Quantum cryptography seems to be the latest technology that might help in protecting people’s information. The technique depends on Heisenberg’s uncertainty principle, which states that it is impossible to measure at the subatomic level without altering it. So, when a QC system sends a message in 0 and 1 format, and if someone tries to eavesdrop, the message structure changes and the recipient can detect the tampering. The message, which is sent in the form of a photon beam, doesn’t encode the message but only contains the key for the actual message, and the recipient later uses the key, which is shared by the sender to encode the message.
Researchers at an Italian observatory proved that photons can travel great distances through space. Researchers from the National Institute of Standards and Technology demonstrated quantum cryptography using a laser to send the encryption key in a secure way.
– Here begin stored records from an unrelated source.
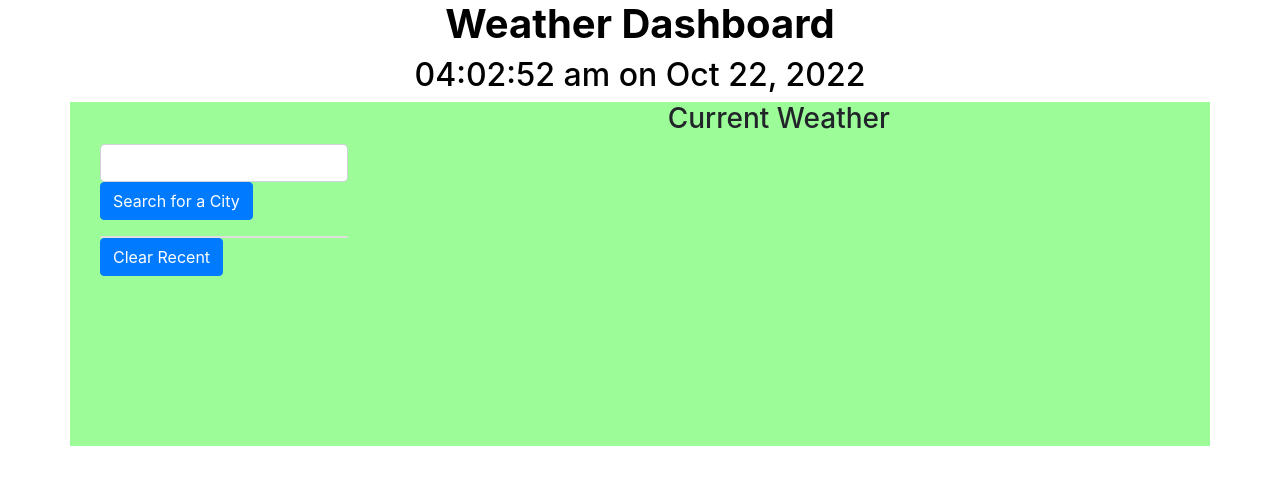
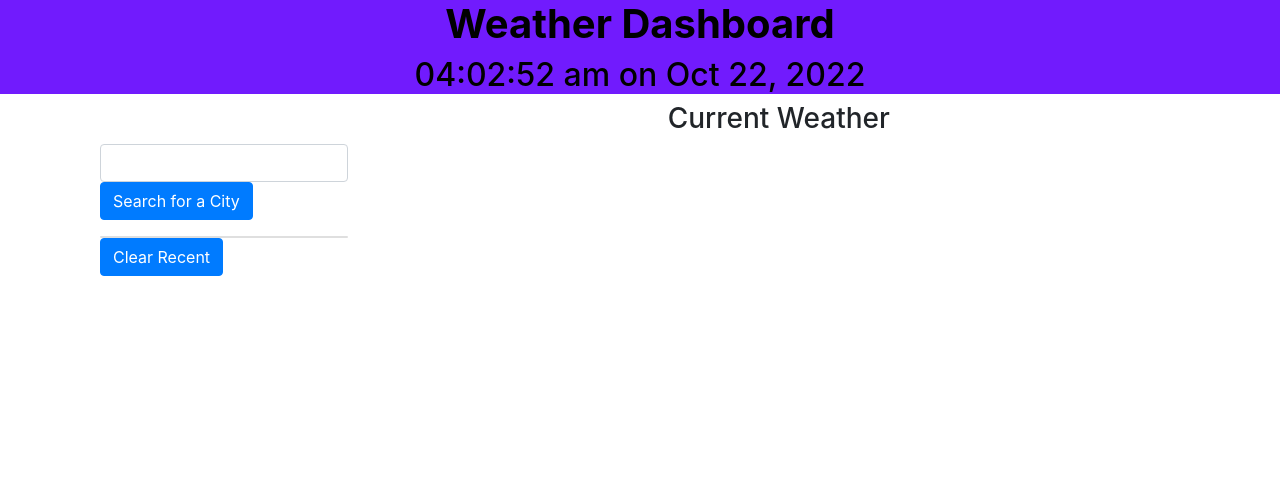
Before and after one commit to fryylord/weather_dashboard, a plain HTML site: page index.html in a window 1280 px wide. Drawn offline with nearby package versions, Linux system fonts and the light colour scheme.

Commit message:
changed some more colors

```diff
--- a/assets/css/style.css
+++ b/assets/css/style.css
@@ -2,9 +2,13 @@
     align-self: center;
     width: 100%;
     margin: auto;
-    background-color: #9cfc98;
+    background-color: #ffffff;
     padding-bottom: 170px;
   }
+
+header {
+  background-color: #711bfd;
+}
 
 ul {
     width: 50%;
@@ -47,5 +51,5 @@ h2 {
 
 .weatherCard {
   text-align: center;
-  background-color: #9cfc98;
+  background-color: #ffffff;
 }
```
The next stage of development was spearheaded by the University of Singapore, which demonstrated a system that made use of “entangled” photons. New York- based MagiQ Technologies and the Swiss-based Id Quantique have already started selling QC systems for prices between $125,000 and $175,000. The speed right now may be slow but it could surely be improved, paving the way for one of the most secure ways of sending messages known to modern science.